Legal experts Bradley Workman-Davies and Kelly Sease from Werksmans said that courts nevertheless exercise the necessary functions of providing checks and balances to ensure all parties are treated fairly.
In March last year, the minister of employment and labour published the Code of Good Practice on the Prevention of Elimination of Harassment in the Workplace.
According to Werksmans, the latest Code takes an earnest disciplinary approach to harassment in the workplace, especially if it is harassment in the form of sexual harassment.
As a result, employers must ensure that they respond quickly and appropriately to any allegations that their employees are being harassed, or are harassing third parties, said Werksmans.
“Due to the possibility of vicarious liability and the imposition of unlimited damages against the employer, the stakes are high.”
Werksmans said employers should be aware of their obligations under the Code, and the consequences of not taking appropriate action to protect employees, are severe.
It added that every case must be judged on its merits and that an appropriate evaluation of each situation should be made, with the assistance of legal counsel, to determine what intervention may be required.
In the Labour Appeal Court case of Amathole District Municipality v CCMA, the court ruled in favour of fair procedure.
“In this case, the Labour Appeal Court firstly determined on the point of law that when a filing by a party was late and was accompanied by a condonation application since the delay for the late filing was occasioned by the negligence of the party’s attorneys, to be fair to the applicant, the court was prepared to excuse the late filing.”
Werksmans said that this outcome is a valuable point of law that can be relied on in future by litigants who may, due to factors beyond their control, not be able to meet the strict requirements of filing deadlines or other procedural requirements.
“In addition, on the central issue of whether one of its employees had been sexually harassed, the Labour Appeal Court was asked to reconsider the facts of the matter.”
“The employer had previously been found liable for the payment of damages because it had failed to take appropriate action to protect one of its employees against sexual harassment by a colleague.”
Werksmans said that the court found that the previous courts had failed to consider critical evidence of a consensual relationship between the parties and proof of flirtatious messages from the complainant to the colleague.
Critically, this element of consent was determined to be prevalent at the time that the alleged sexual harassment took place and not at any other irrelevant time, said the firm.
As such, the court cognised that consent must be contemporaneous and that a prior relationship does not negate that consent may be withdrawn.
In this case, however, the court was convinced that the interactions between the two employees were consensual.

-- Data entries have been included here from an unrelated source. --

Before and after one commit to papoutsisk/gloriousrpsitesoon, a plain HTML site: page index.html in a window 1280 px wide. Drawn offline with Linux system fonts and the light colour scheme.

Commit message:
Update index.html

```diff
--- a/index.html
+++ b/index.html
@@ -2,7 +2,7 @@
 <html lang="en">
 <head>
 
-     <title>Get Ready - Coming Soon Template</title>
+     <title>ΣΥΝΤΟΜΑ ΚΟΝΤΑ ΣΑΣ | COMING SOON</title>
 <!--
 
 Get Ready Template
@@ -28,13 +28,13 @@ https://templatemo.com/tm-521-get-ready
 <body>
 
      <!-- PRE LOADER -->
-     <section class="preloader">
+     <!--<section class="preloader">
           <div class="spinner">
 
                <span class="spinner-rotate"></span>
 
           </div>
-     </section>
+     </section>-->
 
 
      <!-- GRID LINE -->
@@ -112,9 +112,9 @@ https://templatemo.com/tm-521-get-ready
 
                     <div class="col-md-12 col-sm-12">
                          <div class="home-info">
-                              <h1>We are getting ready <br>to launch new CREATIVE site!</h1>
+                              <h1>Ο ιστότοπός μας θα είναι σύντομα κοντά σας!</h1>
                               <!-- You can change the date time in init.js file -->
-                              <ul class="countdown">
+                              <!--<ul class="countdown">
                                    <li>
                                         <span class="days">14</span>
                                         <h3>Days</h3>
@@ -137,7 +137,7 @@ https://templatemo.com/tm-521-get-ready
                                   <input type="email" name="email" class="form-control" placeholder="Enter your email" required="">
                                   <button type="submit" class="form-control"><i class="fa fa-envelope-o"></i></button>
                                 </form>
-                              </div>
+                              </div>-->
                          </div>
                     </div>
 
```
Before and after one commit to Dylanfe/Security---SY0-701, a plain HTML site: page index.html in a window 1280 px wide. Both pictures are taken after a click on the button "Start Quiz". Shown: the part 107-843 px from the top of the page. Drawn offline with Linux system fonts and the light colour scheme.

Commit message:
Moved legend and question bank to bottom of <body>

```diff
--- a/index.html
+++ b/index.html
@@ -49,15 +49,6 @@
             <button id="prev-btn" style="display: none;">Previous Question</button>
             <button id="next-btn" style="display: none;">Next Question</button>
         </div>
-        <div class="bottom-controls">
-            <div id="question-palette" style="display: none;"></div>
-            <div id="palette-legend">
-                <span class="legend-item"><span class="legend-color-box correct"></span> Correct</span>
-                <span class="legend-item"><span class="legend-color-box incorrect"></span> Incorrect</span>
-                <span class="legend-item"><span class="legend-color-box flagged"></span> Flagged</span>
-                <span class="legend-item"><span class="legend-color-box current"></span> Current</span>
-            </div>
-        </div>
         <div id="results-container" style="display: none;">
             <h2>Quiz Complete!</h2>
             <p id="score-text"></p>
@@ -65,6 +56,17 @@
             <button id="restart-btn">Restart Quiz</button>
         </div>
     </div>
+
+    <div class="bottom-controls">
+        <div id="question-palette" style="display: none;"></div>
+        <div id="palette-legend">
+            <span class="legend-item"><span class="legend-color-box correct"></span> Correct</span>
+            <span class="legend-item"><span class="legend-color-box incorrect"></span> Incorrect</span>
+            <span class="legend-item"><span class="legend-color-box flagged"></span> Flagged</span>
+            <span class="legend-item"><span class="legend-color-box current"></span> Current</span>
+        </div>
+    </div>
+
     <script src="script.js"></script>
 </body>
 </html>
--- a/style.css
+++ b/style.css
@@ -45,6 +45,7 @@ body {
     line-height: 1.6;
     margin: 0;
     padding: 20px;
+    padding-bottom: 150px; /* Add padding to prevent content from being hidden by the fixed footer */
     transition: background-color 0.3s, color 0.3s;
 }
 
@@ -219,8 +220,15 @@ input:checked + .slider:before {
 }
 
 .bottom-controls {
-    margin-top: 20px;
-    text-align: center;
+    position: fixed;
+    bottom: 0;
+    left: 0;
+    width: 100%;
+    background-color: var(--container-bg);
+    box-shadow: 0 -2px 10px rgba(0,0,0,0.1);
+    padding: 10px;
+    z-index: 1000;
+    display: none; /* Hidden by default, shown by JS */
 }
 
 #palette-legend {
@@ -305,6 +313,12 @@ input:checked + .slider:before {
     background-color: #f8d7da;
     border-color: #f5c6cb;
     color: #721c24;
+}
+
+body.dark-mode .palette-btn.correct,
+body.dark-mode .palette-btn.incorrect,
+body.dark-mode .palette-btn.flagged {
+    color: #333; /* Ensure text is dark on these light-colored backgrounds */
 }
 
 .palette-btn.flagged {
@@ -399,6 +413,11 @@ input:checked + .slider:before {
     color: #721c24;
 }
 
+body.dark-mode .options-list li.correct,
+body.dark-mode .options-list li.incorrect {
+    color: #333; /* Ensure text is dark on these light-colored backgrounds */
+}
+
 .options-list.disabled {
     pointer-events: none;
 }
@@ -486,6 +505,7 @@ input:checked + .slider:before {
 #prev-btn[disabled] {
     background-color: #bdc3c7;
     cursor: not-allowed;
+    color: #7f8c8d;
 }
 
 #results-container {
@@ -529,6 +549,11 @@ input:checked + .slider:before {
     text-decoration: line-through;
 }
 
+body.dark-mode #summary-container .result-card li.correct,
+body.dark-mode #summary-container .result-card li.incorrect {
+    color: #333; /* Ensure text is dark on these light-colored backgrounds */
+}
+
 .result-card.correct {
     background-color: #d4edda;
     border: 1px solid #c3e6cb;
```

As such, “if the conduct is not unwelcome, it cannot amount to sexual harassment,” said Werksmans.
The Harassment Code
The Code of Good Practice on the Prevention and Elimination of Violence and Harassment in the World of Work expands on the various types of violence an employee can experience in an office environment and what steps the boss or upper management is legally required to take in response.
Harassment in the context of the regulations extends beyond those sexual in nature but also includes harassment based on race, ethnicity and in the form of bullying.
Regarding sexual harassment, the Code says that this includes conduct that a person knows or should know is not welcome and offends the complainant or makes the complainant feel uncomfortable – such as sexual harassment and unwanted sexual attention, among others.
Harassment concerning race can extend to instances where one intends to induce submission based on actual or threatened consequences related to a person’s group membership.
Workplace bullying, on the other hand, encompasses various forms of behaviour that are insulting, demeaning, or intimidating and can lower an employee’s self-esteem and self-confidence.
Workplace bullying includes harassment, offensive behaviour, professional or social exclusion, and actions that negatively impact an employee’s work tasks.
With commentary from Werksmans